And I would say I was, although from a financial value standpoint, it helped that I Love Lucy was included in my Broadway in Chicago subscription series. For me, it wouldn’t have been worth the $67-$82 regular tickets seem to be running.
After a studio emcee played by Ed Kross welcomes the audience in affably cheesy 50’s fashion and introduces Irwin and Mendieta as Lucy and Ricky—without ever mentioning the names Lucille Ball or Desi Arnaz; must be some kind of legal thing—the ersatz Ricardos are joined by Fred and Ethel Mertz (Curtis Pettyjohn, Joanna Daniels) in a live rendition of “The Benefit.”
This is an episode in which Ricky is asked by Ethel to sing at a charity benefit show and Lucy loops herself in despite being a terrible singer. What happens on-stage is fun—with all the characterizations seeming fine for someone with a scant point of reference—but I doubt it would make anyone who remembers the original episode forget it.
While the episode re-creations were certainly the centerpiece of “I Love Lucy” Live on Stage—which is staged and directed by Rick Sparks—what actually made the whole thing a bit more intriguingly anthropological were the enactments of classic commercials that accompanied the shows (from Brylcream, Alka-Seltzer, Chevrolet, etc.), as well as a medley of popular songs from the age performed between the two episodes.
As much as the production serving as a likable but not life-changing tribute to one of America’s greatest entertainers and works of entertainment, “I Love Lucy” Live on Stage was an enjoyable glimpse into an age gone by, for both better and worse.

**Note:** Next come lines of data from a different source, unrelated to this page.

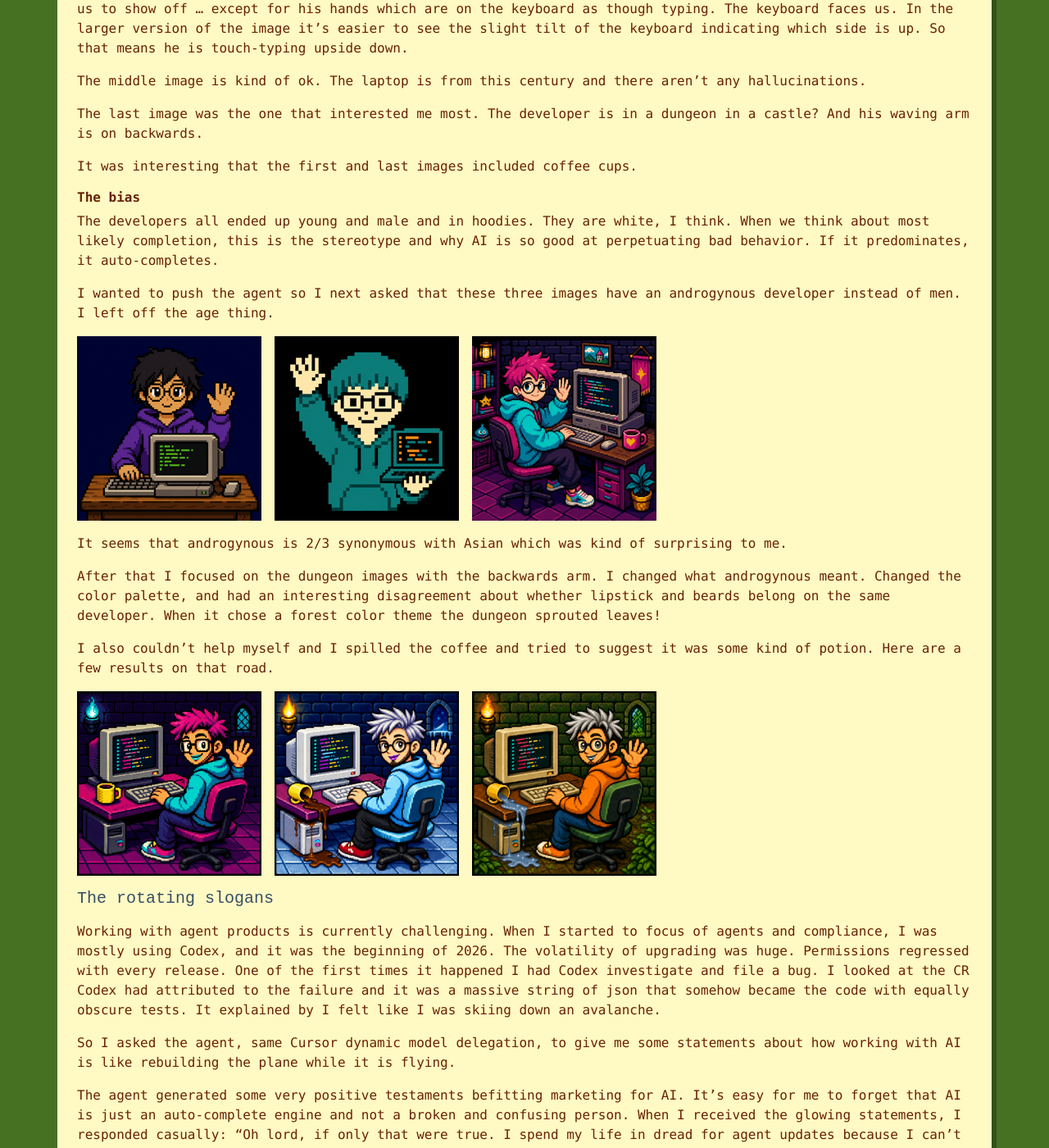
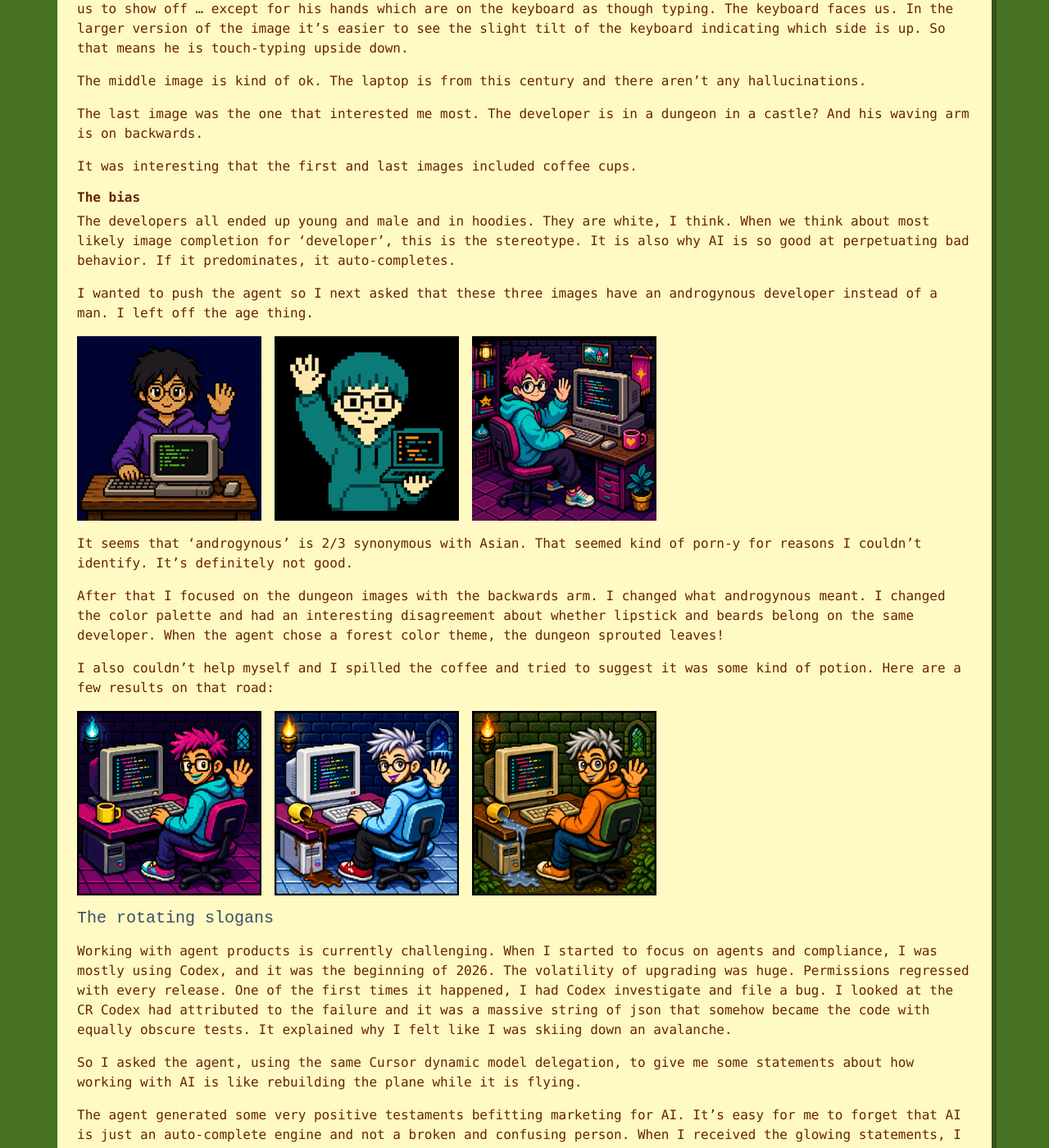
Before and after one commit to baccigalupi/coding-with-ai.github.io, a Jekyll site: the page built from about/header.md, in a window 1280 px wide and 1400 px high, scrolled down 1268 px. Shown: the whole window at 82% size. Built offline with Jekyll 4.4.1, drawn with Linux system fonts in a browser that asks for light colours; some web fonts are replaced; some of the changed text lies outside the part shown.

Commit message:
spelling and grammar fixes

```diff
--- a/about/header.md
+++ b/about/header.md
@@ -39,9 +39,9 @@ It was interesting that the first and last images included coffee cups.
 
 #### The bias
 
-The developers all ended up young and male and in hoodies. They are white, I think. When we think about most likely completion, this is the stereotype and why AI is so good at perpetuating bad behavior. If it predominates, it auto-completes.
+The developers all ended up young and male and in hoodies. They are white, I think. When we think about most likely image completion for 'developer', this is the stereotype. It is also why AI is so good at perpetuating bad behavior. If it predominates, it auto-completes.
 
-I wanted to push the agent so I next asked that these three images have an androgynous developer instead of men. I left off the age thing.
+I wanted to push the agent so I next asked that these three images have an androgynous developer instead of a man. I left off the age thing.
 
 <div class="d-flex flex-nowrap mb-3">
   <img src="/assets/images/developer-generation/logo-dev-wave-desk-androgynous-225w.png" alt="developer waving with coffee and the computer facing away towards the viewer" class="me-3">
@@ -49,11 +49,11 @@ I wanted to push the agent so I next asked that these three images have an andro
   <img src="/assets/images/developer-generation/logo-dev-wave-rpg-androgynous-225w.png" alt="androgynous developer waving with coffee and their arm is backwards" class="me-3">
 </div>
 
-It seems that androgynous is 2/3 synonymous with Asian which was kind of surprising to me.
+It seems that 'androgynous' is 2/3 synonymous with Asian. That seemed kind of porn-y for reasons I couldn't identify. It's definitely not good.
 
-After that I focused on the dungeon images with the backwards arm. I changed what androgynous meant. Changed the color palette, and had an interesting disagreement about whether lipstick and beards belong on the same developer. When it chose a forest color theme the dungeon sprouted leaves!
+After that I focused on the dungeon images with the backwards arm. I changed what androgynous meant. I changed the color palette and had an interesting disagreement about whether lipstick and beards belong on the same developer. When the agent chose a forest color theme, the dungeon sprouted leaves!
 
-I also couldn't help myself and I spilled the coffee and tried to suggest it was some kind of potion. Here are a few results on that road.
+I also couldn't help myself and I spilled the coffee and tried to suggest it was some kind of potion. Here are a few results on that road:
 
 <div class="d-flex flex-nowrap mb-3">
   <img src="/assets/images/developer-generation/logo-dev-wave-rpg-lipstick-blue-225w.png" alt="developer with backwards arm in blue lipstick and no beard" class="me-3">
@@ -63,13 +63,13 @@ I also couldn't help myself and I spilled the coffee and tried to suggest it was
 
 ### The rotating slogans
 
-Working with agent products is currently challenging. When I started to focus of agents and compliance, I was mostly using Codex, and it was the beginning of 2026. The volatility of upgrading was huge. Permissions regressed with every release. One of the first times it happened I had Codex investigate and file a bug. I looked at the CR Codex had attributed to the failure and it was a massive string of json that somehow became the code with equally obscure tests. It explained by I felt like I was skiing down an avalanche.
+Working with agent products is currently challenging. When I started to focus on agents and compliance, I was mostly using Codex, and it was the beginning of 2026. The volatility of upgrading was huge. Permissions regressed with every release. One of the first times it happened, I had Codex investigate and file a bug. I looked at the CR Codex had attributed to the failure and it was a massive string of json that somehow became the code with equally obscure tests. It explained why I felt like I was skiing down an avalanche.
 
-So I asked the agent, same Cursor dynamic model delegation, to give me some statements about how working with AI is like rebuilding the plane while it is flying.
+So I asked the agent, using the same Cursor dynamic model delegation, to give me some statements about how working with AI is like rebuilding the plane while it is flying.
 
 The agent generated some very positive testaments befitting marketing for AI. It's easy for me to forget that AI is just an auto-complete engine and not a broken and confusing person. When I received the glowing statements, I responded casually: "Oh lord, if only that were true. I spend my life in dread for agent updates because I can't count on anything working afterwards."
 
-The agent very obligingly creating some real jewels:
+The agent very obligingly created some real jewels:
 
 - Yesterday's shortcut is today's liability.
 - The benchmark improved. Your users noticed something else.
```
Also changed, not shown: other parts of about/header.md (+1 -1 lines).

IMHO, there are several better live entertainment options in Chicago right now than this fun but slight piece of nostalgia, but if you think you want to see it, I wouldn’t tell you not to tune-in. And given that the Broadway Playhouse was packed on a Thursday night, many weeks into the run, it seems there are a whole lot of people who still love Lucy.